┌──

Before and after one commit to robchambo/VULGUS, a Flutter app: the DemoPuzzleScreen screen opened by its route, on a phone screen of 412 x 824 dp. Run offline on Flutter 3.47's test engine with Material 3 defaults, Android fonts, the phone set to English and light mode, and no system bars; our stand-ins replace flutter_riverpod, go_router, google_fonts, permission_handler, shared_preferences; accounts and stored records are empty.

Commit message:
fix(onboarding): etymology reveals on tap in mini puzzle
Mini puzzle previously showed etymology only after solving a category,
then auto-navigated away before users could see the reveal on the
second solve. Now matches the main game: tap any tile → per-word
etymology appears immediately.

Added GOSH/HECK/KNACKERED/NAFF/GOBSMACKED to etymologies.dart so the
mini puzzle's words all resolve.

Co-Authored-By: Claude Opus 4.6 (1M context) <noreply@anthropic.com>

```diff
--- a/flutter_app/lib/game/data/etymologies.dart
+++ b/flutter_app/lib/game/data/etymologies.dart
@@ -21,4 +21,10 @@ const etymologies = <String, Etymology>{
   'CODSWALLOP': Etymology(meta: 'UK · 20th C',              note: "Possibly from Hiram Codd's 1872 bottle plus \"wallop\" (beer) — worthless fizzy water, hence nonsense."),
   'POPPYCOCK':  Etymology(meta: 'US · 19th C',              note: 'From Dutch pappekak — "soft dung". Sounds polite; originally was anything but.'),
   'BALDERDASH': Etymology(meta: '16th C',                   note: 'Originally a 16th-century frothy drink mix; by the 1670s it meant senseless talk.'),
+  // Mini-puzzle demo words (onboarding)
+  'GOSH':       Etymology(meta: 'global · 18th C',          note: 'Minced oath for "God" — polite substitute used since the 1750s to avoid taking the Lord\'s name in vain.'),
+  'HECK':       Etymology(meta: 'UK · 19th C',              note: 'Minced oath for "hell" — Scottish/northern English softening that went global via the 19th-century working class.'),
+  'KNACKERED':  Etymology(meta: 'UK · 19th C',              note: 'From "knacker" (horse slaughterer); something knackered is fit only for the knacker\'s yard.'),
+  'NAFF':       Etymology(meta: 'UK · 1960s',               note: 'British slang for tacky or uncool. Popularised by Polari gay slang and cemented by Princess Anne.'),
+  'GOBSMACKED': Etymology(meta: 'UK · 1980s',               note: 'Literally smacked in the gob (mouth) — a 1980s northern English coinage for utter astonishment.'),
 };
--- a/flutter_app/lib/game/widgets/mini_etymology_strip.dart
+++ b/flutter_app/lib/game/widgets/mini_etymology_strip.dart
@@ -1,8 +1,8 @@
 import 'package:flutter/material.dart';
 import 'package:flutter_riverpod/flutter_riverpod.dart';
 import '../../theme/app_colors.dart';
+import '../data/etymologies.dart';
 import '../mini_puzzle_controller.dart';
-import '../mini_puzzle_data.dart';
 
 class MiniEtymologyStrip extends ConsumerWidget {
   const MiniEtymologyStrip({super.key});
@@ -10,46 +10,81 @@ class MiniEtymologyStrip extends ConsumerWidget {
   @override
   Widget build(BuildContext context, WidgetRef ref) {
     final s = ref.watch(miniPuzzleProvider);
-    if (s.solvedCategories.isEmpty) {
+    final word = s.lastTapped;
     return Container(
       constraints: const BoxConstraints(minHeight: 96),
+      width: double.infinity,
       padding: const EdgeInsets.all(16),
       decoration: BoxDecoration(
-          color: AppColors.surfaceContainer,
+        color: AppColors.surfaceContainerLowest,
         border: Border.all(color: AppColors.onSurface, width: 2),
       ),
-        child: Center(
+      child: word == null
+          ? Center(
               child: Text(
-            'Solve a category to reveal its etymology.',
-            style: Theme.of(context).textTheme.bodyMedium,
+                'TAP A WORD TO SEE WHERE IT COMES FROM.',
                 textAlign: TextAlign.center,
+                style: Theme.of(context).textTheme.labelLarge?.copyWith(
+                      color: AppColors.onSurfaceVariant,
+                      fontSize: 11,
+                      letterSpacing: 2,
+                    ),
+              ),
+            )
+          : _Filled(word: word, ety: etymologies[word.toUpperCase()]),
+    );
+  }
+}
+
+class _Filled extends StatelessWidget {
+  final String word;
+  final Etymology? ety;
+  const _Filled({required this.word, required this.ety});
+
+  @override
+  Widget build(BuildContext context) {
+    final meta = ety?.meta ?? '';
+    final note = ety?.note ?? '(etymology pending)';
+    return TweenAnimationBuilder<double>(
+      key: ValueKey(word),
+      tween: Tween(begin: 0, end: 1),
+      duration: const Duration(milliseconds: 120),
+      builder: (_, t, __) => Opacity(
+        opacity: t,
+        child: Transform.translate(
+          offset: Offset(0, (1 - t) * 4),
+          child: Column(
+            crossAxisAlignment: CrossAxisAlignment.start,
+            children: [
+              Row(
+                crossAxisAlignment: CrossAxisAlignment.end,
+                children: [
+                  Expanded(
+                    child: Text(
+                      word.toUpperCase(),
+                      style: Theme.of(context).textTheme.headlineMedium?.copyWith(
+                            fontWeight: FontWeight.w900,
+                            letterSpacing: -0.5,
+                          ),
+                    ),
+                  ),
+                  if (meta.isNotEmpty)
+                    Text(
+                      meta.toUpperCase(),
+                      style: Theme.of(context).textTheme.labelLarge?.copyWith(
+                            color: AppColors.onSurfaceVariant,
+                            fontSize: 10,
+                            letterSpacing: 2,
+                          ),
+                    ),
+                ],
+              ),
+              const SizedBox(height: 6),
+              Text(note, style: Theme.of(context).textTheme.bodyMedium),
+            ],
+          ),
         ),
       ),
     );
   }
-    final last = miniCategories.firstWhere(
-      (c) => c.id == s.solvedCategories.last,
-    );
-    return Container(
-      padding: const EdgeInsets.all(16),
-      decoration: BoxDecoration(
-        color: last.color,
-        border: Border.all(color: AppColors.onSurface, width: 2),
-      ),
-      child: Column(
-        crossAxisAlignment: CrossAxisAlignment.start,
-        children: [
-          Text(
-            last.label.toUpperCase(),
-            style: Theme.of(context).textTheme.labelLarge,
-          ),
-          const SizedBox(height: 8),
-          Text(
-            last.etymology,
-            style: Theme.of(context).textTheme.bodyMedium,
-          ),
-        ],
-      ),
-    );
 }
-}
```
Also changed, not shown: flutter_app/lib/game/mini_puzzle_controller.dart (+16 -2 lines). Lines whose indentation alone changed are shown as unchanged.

└──

DESCRIPTION OF THE TASK: Extract the complete listing above, reproducing each line exactly.

ANSWER FOR THE TASK:
Before and after one commit to robchambo/VULGUS, a Flutter app: the DemoPuzzleScreen screen opened by its route, on a phone screen of 412 x 824 dp. Run offline on Flutter 3.47's test engine with Material 3 defaults, Android fonts, the phone set to English and light mode, and no system bars; our stand-ins replace flutter_riverpod, go_router, google_fonts, permission_handler, shared_preferences; accounts and stored records are empty.

Commit message:
fix(onboarding): etymology reveals on tap in mini puzzle
Mini puzzle previously showed etymology only after solving a category,
then auto-navigated away before users could see the reveal on the
second solve. Now matches the main game: tap any tile → per-word
etymology appears immediately.

Added GOSH/HECK/KNACKERED/NAFF/GOBSMACKED to etymologies.dart so the
mini puzzle's words all resolve.

Co-Authored-By: Claude Opus 4.6 (1M context) <noreply@anthropic.com>

```diff
--- a/flutter_app/lib/game/data/etymologies.dart
+++ b/flutter_app/lib/game/data/etymologies.dart
@@ -21,4 +21,10 @@ const etymologies = <String, Etymology>{
   'CODSWALLOP': Etymology(meta: 'UK · 20th C',              note: "Possibly from Hiram Codd's 1872 bottle plus \"wallop\" (beer) — worthless fizzy water, hence nonsense."),
   'POPPYCOCK':  Etymology(meta: 'US · 19th C',              note: 'From Dutch pappekak — "soft dung". Sounds polite; originally was anything but.'),
   'BALDERDASH': Etymology(meta: '16th C',                   note: 'Originally a 16th-century frothy drink mix; by the 1670s it meant senseless talk.'),
+  // Mini-puzzle demo words (onboarding)
+  'GOSH':       Etymology(meta: 'global · 18th C',          note: 'Minced oath for "God" — polite substitute used since the 1750s to avoid taking the Lord\'s name in vain.'),
+  'HECK':       Etymology(meta: 'UK · 19th C',              note: 'Minced oath for "hell" — Scottish/northern English softening that went global via the 19th-century working class.'),
+  'KNACKERED':  Etymology(meta: 'UK · 19th C',              note: 'From "knacker" (horse slaughterer); something knackered is fit only for the knacker\'s yard.'),
+  'NAFF':       Etymology(meta: 'UK · 1960s',               note: 'British slang for tacky or uncool. Popularised by Polari gay slang and cemented by Princess Anne.'),
+  'GOBSMACKED': Etymology(meta: 'UK · 1980s',               note: 'Literally smacked in the gob (mouth) — a 1980s northern English coinage for utter astonishment.'),
 };
--- a/flutter_app/lib/game/widgets/mini_etymology_strip.dart
+++ b/flutter_app/lib/game/widgets/mini_etymology_strip.dart
@@ -1,8 +1,8 @@
 import 'package:flutter/material.dart';
 import 'package:flutter_riverpod/flutter_riverpod.dart';
 import '../../theme/app_colors.dart';
+import '../data/etymologies.dart';
 import '../mini_puzzle_controller.dart';
-import '../mini_puzzle_data.dart';
 
 class MiniEtymologyStrip extends ConsumerWidget {
   const MiniEtymologyStrip({super.key});
@@ -10,46 +10,81 @@ class MiniEtymologyStrip extends ConsumerWidget {
   @override
   Widget build(BuildContext context, WidgetRef ref) {
     final s = ref.watch(miniPuzzleProvider);
-    if (s.solvedCategories.isEmpty) {
+    final word = s.lastTapped;
     return Container(
       constraints: const BoxConstraints(minHeight: 96),
+      width: double.infinity,
       padding: const EdgeInsets.all(16),
       decoration: BoxDecoration(
-          color: AppColors.surfaceContainer,
+        color: AppColors.surfaceContainerLowest,
         border: Border.all(color: AppColors.onSurface, width: 2),
       ),
-        child: Center(
+      child: word == null
+          ? Center(
               child: Text(
-            'Solve a category to reveal its etymology.',
-            style: Theme.of(context).textTheme.bodyMedium,
+                'TAP A WORD TO SEE WHERE IT COMES FROM.',
                 textAlign: TextAlign.center,
+                style: Theme.of(context).textTheme.labelLarge?.copyWith(
+                      color: AppColors.onSurfaceVariant,
+                      fontSize: 11,
+                      letterSpacing: 2,
+                    ),
+              ),
+            )
+          : _Filled(word: word, ety: etymologies[word.toUpperCase()]),
+    );
+  }
+}
+
+class _Filled extends StatelessWidget {
+  final String word;
+  final Etymology? ety;
+  const _Filled({required this.word, required this.ety});
+
+  @override
+  Widget build(BuildContext context) {
+    final meta = ety?.meta ?? '';
+    final note = ety?.note ?? '(etymology pending)';
+    return TweenAnimationBuilder<double>(
+      key: ValueKey(word),
+      tween: Tween(begin: 0, end: 1),
+      duration: const Duration(milliseconds: 120),
+      builder: (_, t, __) => Opacity(
+        opacity: t,
+        child: Transform.translate(
+          offset: Offset(0, (1 - t) * 4),
+          child: Column(
+            crossAxisAlignment: CrossAxisAlignment.start,
+            children: [
+              Row(
+                crossAxisAlignment: CrossAxisAlignment.end,
+                children: [
+                  Expanded(
+                    child: Text(
+                      word.toUpperCase(),
+                      style: Theme.of(context).textTheme.headlineMedium?.copyWith(
+                            fontWeight: FontWeight.w900,
+                            letterSpacing: -0.5,
+                          ),
+                    ),
+                  ),
+                  if (meta.isNotEmpty)
+                    Text(
+                      meta.toUpperCase(),
+                      style: Theme.of(context).textTheme.labelLarge?.copyWith(
+                            color: AppColors.onSurfaceVariant,
+                            fontSize: 10,
+                            letterSpacing: 2,
+                          ),
+                    ),
+                ],
+              ),
+              const SizedBox(height: 6),
+              Text(note, style: Theme.of(context).textTheme.bodyMedium),
+            ],
+          ),
         ),
       ),
     );
   }
-    final last = miniCategories.firstWhere(
-      (c) => c.id == s.solvedCategories.last,
-    );
-    return Container(
-      padding: const EdgeInsets.all(16),
-      decoration: BoxDecoration(
-        color: last.color,
-        border: Border.all(color: AppColors.onSurface, width: 2),
-      ),
-      child: Column(
-        crossAxisAlignment: CrossAxisAlignment.start,
-        children: [
-          Text(
-            last.label.toUpperCase(),
-            style: Theme.of(context).textTheme.labelLarge,
-          ),
-          const SizedBox(height: 8),
-          Text(
-            last.etymology,
-            style: Theme.of(context).textTheme.bodyMedium,
-          ),
-        ],
-      ),
-    );
 }
-}
```
Also changed, not shown: flutter_app/lib/game/mini_puzzle_controller.dart (+16 -2 lines). Lines whose indentation alone changed are shown as unchanged.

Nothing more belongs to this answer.